[WORK TO COMPLETE]:
Using the data that follows, state the number of lines holding the word "screwhextop", and give no other output.

-- RECORDS PROVIDED follows --

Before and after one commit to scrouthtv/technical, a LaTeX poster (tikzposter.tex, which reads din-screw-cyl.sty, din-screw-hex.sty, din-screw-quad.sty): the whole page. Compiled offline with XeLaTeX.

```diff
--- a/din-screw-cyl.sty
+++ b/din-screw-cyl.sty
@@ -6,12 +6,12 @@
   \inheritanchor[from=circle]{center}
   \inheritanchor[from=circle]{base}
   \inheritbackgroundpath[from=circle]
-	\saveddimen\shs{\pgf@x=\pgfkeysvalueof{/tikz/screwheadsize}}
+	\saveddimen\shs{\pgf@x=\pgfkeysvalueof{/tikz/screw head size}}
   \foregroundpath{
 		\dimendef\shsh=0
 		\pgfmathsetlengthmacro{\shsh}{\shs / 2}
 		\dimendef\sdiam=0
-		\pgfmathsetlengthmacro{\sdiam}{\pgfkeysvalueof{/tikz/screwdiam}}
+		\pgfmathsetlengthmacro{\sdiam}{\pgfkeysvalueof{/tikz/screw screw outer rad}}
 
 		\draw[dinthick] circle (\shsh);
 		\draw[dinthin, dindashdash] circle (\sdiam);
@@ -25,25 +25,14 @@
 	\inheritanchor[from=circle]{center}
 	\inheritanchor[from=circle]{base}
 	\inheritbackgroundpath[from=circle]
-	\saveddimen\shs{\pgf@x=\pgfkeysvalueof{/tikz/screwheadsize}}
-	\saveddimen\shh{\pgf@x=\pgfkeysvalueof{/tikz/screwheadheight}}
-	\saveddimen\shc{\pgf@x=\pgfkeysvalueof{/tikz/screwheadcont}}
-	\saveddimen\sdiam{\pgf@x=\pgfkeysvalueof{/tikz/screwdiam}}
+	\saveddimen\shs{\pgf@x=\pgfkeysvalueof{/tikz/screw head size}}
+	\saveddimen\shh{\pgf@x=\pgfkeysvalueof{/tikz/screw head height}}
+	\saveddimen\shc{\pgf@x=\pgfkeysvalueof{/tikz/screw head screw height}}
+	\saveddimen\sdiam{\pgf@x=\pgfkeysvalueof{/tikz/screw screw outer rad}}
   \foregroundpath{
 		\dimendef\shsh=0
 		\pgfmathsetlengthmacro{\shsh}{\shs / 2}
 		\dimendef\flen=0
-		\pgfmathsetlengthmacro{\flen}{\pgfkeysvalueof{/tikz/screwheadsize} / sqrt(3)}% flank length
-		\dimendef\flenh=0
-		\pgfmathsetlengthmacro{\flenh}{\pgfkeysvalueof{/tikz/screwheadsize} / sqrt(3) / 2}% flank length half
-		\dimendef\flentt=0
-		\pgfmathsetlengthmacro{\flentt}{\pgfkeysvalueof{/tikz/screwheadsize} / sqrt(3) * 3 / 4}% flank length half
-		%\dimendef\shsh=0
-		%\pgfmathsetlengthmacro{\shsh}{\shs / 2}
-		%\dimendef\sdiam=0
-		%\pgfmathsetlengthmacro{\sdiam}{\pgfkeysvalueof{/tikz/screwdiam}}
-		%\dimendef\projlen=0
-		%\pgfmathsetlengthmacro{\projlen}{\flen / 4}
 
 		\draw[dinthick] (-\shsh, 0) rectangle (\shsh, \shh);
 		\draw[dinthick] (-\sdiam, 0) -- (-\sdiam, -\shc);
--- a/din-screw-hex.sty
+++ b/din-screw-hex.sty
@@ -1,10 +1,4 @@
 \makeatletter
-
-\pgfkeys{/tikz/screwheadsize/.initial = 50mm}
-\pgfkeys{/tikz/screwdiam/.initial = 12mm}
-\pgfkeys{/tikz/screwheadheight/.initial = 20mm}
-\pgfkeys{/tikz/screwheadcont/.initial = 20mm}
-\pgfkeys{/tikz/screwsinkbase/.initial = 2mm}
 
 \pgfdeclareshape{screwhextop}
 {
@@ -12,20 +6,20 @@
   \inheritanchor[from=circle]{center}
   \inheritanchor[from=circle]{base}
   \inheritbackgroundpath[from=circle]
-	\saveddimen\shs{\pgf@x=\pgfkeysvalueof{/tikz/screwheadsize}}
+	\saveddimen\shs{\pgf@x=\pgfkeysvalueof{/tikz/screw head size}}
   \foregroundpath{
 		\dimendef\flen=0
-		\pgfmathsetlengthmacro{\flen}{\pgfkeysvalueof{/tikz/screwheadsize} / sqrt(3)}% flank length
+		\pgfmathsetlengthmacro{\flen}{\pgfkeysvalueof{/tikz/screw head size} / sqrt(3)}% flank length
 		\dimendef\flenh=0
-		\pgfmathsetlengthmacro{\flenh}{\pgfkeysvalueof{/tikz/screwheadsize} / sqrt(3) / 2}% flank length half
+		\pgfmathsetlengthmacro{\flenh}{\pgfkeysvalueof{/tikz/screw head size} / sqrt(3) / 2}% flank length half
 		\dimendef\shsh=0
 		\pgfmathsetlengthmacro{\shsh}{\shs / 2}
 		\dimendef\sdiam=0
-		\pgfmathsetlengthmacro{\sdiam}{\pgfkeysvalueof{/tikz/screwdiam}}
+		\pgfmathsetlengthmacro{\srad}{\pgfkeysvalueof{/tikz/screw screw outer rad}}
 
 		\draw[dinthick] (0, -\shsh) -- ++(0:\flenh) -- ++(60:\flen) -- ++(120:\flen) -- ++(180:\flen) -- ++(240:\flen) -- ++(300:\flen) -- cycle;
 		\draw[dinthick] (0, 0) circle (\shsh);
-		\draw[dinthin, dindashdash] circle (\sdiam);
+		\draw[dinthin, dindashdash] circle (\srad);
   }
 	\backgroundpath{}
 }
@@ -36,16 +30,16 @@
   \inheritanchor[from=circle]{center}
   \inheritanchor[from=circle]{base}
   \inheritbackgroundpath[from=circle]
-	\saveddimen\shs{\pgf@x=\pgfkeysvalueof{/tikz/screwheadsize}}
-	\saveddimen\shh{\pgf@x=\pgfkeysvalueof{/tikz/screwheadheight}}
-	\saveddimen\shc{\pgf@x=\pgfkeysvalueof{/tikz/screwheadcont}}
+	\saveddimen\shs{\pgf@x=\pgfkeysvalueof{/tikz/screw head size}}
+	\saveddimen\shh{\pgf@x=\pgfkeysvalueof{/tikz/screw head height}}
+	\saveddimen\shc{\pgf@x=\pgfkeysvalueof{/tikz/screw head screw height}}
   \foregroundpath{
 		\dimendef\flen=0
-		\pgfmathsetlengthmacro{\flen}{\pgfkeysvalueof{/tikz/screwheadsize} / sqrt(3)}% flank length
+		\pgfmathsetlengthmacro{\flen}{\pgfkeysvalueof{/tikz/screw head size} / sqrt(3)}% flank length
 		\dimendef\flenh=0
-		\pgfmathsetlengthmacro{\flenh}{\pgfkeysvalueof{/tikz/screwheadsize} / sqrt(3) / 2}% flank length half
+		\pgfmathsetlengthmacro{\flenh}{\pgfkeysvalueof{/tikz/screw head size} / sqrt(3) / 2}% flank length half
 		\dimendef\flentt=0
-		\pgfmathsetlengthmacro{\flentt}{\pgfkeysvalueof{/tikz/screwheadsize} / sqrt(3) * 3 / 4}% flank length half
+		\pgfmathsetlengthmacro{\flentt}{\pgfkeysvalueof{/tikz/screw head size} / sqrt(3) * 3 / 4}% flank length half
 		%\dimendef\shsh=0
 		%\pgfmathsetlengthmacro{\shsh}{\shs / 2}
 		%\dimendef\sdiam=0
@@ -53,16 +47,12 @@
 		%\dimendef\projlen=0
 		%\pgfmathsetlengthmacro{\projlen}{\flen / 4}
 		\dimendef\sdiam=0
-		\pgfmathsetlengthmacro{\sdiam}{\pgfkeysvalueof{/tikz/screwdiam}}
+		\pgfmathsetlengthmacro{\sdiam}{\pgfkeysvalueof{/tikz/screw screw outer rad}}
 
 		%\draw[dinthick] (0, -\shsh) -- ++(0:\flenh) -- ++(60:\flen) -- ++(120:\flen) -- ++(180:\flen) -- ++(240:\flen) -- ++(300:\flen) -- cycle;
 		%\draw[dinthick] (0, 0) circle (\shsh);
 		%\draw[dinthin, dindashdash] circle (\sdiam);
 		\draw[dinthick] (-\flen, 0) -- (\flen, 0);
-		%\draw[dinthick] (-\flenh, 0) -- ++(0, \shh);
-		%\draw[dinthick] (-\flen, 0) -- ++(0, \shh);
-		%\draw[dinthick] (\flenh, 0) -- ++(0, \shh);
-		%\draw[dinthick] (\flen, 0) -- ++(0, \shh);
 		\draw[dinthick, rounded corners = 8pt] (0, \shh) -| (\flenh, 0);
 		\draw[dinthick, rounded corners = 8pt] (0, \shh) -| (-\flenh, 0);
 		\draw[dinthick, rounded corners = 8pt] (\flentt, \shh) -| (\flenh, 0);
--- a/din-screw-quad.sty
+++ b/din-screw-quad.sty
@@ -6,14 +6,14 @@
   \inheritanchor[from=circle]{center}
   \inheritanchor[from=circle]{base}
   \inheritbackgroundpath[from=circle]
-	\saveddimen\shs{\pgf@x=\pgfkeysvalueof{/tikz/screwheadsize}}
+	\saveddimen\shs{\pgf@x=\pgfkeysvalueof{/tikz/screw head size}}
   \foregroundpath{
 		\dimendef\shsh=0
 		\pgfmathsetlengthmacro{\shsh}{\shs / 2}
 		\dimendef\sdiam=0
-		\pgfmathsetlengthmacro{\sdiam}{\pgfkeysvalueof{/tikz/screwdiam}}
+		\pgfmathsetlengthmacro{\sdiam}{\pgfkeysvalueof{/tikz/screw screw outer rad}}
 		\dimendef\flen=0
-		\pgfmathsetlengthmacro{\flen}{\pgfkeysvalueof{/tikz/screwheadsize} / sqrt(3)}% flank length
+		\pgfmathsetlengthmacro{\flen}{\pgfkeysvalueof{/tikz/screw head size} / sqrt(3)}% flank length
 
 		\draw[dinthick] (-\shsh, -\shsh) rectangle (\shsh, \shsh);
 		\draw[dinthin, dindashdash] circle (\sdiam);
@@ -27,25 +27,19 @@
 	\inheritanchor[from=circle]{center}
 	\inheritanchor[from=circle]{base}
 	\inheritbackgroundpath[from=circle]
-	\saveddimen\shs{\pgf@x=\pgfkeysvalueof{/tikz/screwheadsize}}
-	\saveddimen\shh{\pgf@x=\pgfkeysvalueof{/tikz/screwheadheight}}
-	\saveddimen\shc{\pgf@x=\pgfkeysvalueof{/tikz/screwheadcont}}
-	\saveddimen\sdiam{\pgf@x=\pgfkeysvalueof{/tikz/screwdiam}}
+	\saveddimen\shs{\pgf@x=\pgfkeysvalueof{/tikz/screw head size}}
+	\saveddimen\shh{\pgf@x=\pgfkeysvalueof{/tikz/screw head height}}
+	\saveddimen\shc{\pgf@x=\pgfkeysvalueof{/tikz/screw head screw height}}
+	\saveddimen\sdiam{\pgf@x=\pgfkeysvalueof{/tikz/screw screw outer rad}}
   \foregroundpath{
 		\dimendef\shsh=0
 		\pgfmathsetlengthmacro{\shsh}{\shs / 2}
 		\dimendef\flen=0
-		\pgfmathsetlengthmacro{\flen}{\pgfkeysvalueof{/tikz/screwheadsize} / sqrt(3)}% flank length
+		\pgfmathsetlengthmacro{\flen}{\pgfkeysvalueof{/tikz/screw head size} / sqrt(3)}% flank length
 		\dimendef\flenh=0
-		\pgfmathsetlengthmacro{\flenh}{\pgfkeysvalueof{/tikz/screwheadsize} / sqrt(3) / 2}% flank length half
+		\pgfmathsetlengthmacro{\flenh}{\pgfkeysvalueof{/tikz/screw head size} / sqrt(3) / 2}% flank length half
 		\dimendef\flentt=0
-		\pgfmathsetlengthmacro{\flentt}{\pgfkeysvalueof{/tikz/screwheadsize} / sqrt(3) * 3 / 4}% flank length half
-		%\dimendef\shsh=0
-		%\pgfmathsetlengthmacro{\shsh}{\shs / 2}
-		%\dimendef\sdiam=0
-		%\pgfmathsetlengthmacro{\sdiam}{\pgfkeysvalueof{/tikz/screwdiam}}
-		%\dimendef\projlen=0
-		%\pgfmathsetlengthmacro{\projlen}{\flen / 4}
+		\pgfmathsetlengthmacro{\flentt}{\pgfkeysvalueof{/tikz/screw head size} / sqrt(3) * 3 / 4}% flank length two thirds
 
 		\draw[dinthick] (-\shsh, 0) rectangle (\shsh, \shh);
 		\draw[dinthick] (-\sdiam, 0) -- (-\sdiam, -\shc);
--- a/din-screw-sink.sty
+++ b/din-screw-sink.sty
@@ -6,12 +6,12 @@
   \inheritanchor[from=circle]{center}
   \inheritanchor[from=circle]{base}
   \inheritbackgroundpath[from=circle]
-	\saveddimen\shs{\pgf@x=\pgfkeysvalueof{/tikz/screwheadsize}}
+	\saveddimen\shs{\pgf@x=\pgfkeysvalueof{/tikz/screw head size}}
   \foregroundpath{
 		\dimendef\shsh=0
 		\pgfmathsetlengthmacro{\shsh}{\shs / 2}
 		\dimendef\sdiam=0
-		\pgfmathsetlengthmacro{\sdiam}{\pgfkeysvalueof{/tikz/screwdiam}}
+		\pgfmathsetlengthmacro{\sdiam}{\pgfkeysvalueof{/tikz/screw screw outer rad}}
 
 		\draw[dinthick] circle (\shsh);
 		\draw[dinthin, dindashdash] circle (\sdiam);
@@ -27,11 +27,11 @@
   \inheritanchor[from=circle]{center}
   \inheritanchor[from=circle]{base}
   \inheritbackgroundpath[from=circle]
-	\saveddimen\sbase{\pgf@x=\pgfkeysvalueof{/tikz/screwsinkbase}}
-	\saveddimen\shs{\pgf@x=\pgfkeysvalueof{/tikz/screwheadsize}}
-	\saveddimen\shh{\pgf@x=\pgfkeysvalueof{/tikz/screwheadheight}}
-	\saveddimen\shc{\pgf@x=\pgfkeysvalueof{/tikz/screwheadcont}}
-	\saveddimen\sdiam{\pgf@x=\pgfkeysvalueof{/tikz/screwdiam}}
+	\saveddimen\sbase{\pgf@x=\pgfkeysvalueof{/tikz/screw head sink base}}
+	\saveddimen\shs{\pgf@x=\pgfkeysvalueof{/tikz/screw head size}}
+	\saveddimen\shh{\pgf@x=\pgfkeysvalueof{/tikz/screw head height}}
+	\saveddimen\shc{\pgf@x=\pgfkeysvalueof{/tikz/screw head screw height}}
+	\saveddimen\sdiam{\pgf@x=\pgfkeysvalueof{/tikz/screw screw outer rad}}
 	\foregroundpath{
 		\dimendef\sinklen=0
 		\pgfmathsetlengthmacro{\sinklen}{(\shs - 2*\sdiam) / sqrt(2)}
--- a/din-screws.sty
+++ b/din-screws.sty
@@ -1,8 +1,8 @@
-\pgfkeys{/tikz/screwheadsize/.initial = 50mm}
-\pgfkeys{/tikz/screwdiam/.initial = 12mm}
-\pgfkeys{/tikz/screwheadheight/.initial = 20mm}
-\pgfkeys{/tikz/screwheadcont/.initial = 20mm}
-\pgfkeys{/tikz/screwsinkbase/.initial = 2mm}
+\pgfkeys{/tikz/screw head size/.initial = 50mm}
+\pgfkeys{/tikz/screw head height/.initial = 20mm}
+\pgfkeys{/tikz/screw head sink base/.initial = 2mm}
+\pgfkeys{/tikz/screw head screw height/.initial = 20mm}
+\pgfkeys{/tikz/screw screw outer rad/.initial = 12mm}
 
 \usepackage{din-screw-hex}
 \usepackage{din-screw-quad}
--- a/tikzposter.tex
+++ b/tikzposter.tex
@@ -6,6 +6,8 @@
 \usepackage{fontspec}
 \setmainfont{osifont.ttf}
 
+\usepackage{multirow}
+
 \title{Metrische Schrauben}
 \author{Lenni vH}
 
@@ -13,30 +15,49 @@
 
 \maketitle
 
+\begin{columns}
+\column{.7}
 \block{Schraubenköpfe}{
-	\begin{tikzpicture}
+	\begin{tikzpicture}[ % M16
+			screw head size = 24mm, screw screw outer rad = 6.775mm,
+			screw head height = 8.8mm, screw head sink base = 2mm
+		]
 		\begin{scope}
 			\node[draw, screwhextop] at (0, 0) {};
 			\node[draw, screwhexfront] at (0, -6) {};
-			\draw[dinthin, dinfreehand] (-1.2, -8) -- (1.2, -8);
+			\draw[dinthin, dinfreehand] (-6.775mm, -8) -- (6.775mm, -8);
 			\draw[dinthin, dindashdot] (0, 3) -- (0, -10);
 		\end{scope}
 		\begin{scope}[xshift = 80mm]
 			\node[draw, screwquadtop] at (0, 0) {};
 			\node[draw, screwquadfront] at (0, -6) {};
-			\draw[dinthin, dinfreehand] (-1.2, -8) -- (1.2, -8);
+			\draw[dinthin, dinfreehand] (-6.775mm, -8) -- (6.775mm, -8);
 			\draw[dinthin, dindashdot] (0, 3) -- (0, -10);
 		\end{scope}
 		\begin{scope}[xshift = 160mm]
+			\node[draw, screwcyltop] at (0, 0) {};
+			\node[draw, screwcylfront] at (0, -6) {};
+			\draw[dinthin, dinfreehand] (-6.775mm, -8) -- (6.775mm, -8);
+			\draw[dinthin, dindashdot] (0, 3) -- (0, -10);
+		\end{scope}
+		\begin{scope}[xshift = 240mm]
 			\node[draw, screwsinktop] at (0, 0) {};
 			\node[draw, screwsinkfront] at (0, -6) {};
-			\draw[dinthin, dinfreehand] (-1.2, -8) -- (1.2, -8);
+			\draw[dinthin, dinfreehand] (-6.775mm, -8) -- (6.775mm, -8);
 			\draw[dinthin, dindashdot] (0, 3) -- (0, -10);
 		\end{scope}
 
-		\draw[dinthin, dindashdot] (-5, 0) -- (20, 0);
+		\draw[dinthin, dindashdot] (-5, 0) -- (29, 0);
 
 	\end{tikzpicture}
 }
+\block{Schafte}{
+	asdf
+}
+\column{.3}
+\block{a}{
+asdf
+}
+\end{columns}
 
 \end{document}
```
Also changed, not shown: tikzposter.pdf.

-- RECORDS PROVIDED concluded --

[REPLY]:
2